While there is a well-document excess of milk produced in America, many families still struggle to afford basic, nutritious groceries (such as milk). The U.S. Department Of Agriculture came up with what we think is a pretty nifty solution: Buy that excess milk and donate it to food banks.

Marketplace reports the USDA will spend $50 million to purchase milk from dairy farmers, who are grappling with historically low milk prices and a 4 percent drop in Americans’ milk consumption since last year. The estimated 12-15 million gallons that money buys will then go to soup kitchens and food pantries. It’s the first time in history the USDA has made such a move, and honestly, it’s hard to find a way in which this isn’t a win-win.

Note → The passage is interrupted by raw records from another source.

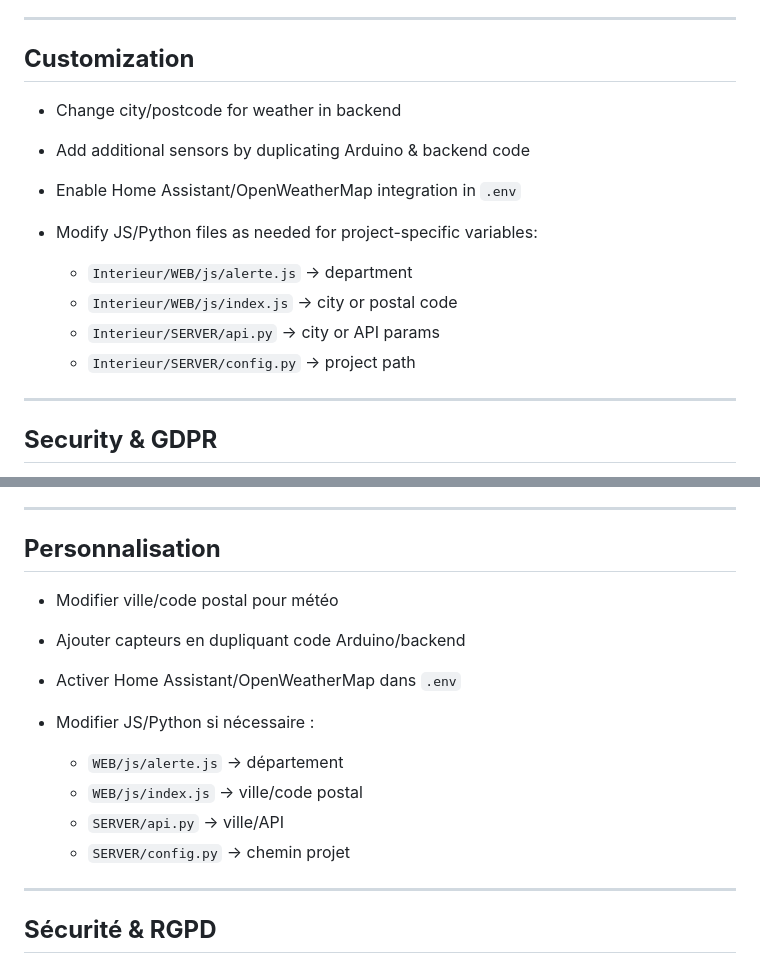
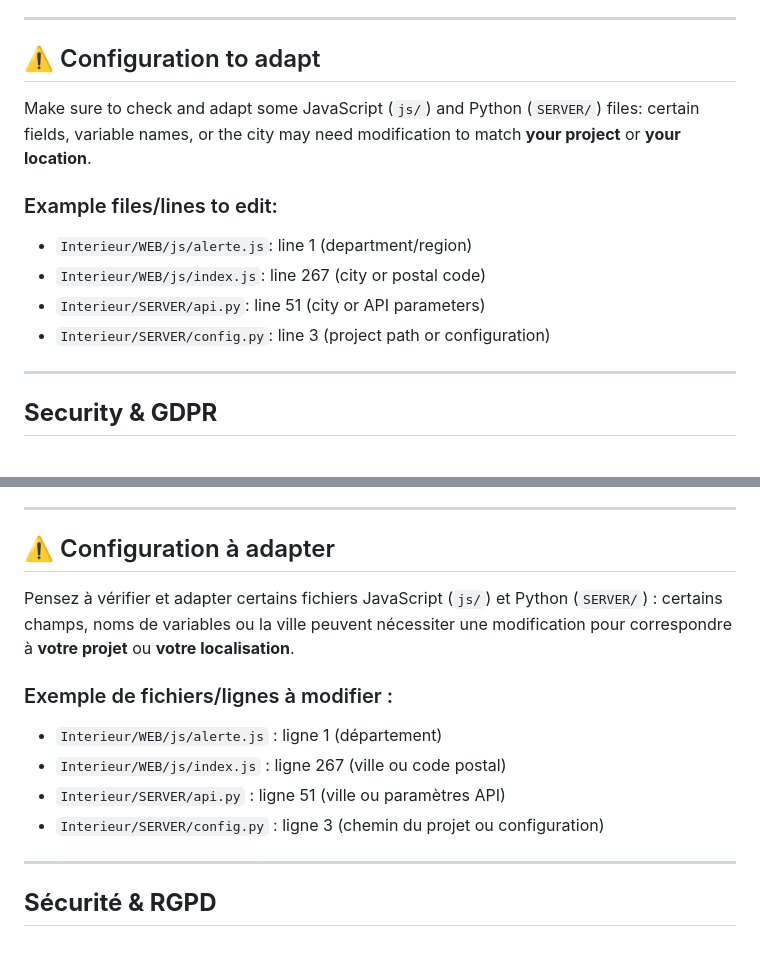
Before and after one commit to ZeroxarZ/DHT-LOGGER, a Markdown page: README.md, 2 parts joined by grey strips. Drawn GitHub-style.

Commit message:
fix: Mettre à jour la section de configuration dans le README pour clarifier les modifications nécessaires

```diff
--- a/README.md
+++ b/README.md
@@ -230,17 +230,16 @@ python Interieur/SERVER/server.py
 
 ---
 
-## **Customization**
+## ⚠️ Configuration to adapt
 
-* Change city/postcode for weather in backend
-* Add additional sensors by duplicating Arduino & backend code
-* Enable Home Assistant/OpenWeatherMap integration in `.env`
-* Modify JS/Python files as needed for project-specific variables:
+Make sure to check and adapt some JavaScript (`js/`) and Python (`SERVER/`) files: certain fields, variable names, or the city may need modification to match **your project** or **your location**.
 
-  * `Interieur/WEB/js/alerte.js` → department
-  * `Interieur/WEB/js/index.js` → city or postal code
-  * `Interieur/SERVER/api.py` → city or API params
-  * `Interieur/SERVER/config.py` → project path
+### Example files/lines to edit:
+
+* `Interieur/WEB/js/alerte.js`: line 1 (department/region)
+* `Interieur/WEB/js/index.js`: line 267 (city or postal code)
+* `Interieur/SERVER/api.py`: line 51 (city or API parameters)
+* `Interieur/SERVER/config.py`: line 3 (project path or configuration)
 
 ---
 
@@ -480,17 +479,16 @@ python Interieur/SERVER/server.py
 
 ---
 
-## **Personnalisation**
+## ⚠️ Configuration à adapter
 
-* Modifier ville/code postal pour météo
-* Ajouter capteurs en dupliquant code Arduino/backend
-* Activer Home Assistant/OpenWeatherMap dans `.env`
-* Modifier JS/Python si nécessaire :
+Pensez à vérifier et adapter certains fichiers JavaScript (`js/`) et Python (`SERVER/`) : certains champs, noms de variables ou la ville peuvent nécessiter une modification pour correspondre à **votre projet** ou **votre localisation**.
 
-  * `WEB/js/alerte.js` → département
-  * `WEB/js/index.js` → ville/code postal
-  * `SERVER/api.py` → ville/API
-  * `SERVER/config.py` → chemin projet
+### Exemple de fichiers/lignes à modifier :
+
+* `Interieur/WEB/js/alerte.js` : ligne 1 (département)
+* `Interieur/WEB/js/index.js` : ligne 267 (ville ou code postal)
+* `Interieur/SERVER/api.py` : ligne 51 (ville ou paramètres API)
+* `Interieur/SERVER/config.py` : ligne 3 (chemin du projet ou configuration)
 
 ---
 
```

“Milk is one of the most requested nutrition staples at food banks, yet it is rarely available,” says Julia Kadison, chief executive officer at industry group MilkPEP, said in a statement lauding the initiative. “And as one out of two kids ages 9 and up are falling short on calcium, vitamin D and potassium—essential nutrients that milk provides—there is an even greater need to make sure milk is getting to children and families who need it most.”

I’ve noticed this first-hand at my local food bank: Milk is often limited to just a half-gallon per family, and most of the milk donated by grocery stores is given away because it’s nearing its expiration date. It’s still healthy and safe, of course, but it’s usually in quite short supply compared to families’ demand for it. If the USDA milk-buying program can get more milk to food-insecure families and help bolster dairy farmers’ bottom lines when they really need it, then we can toast to that—with a glass of 2 percent.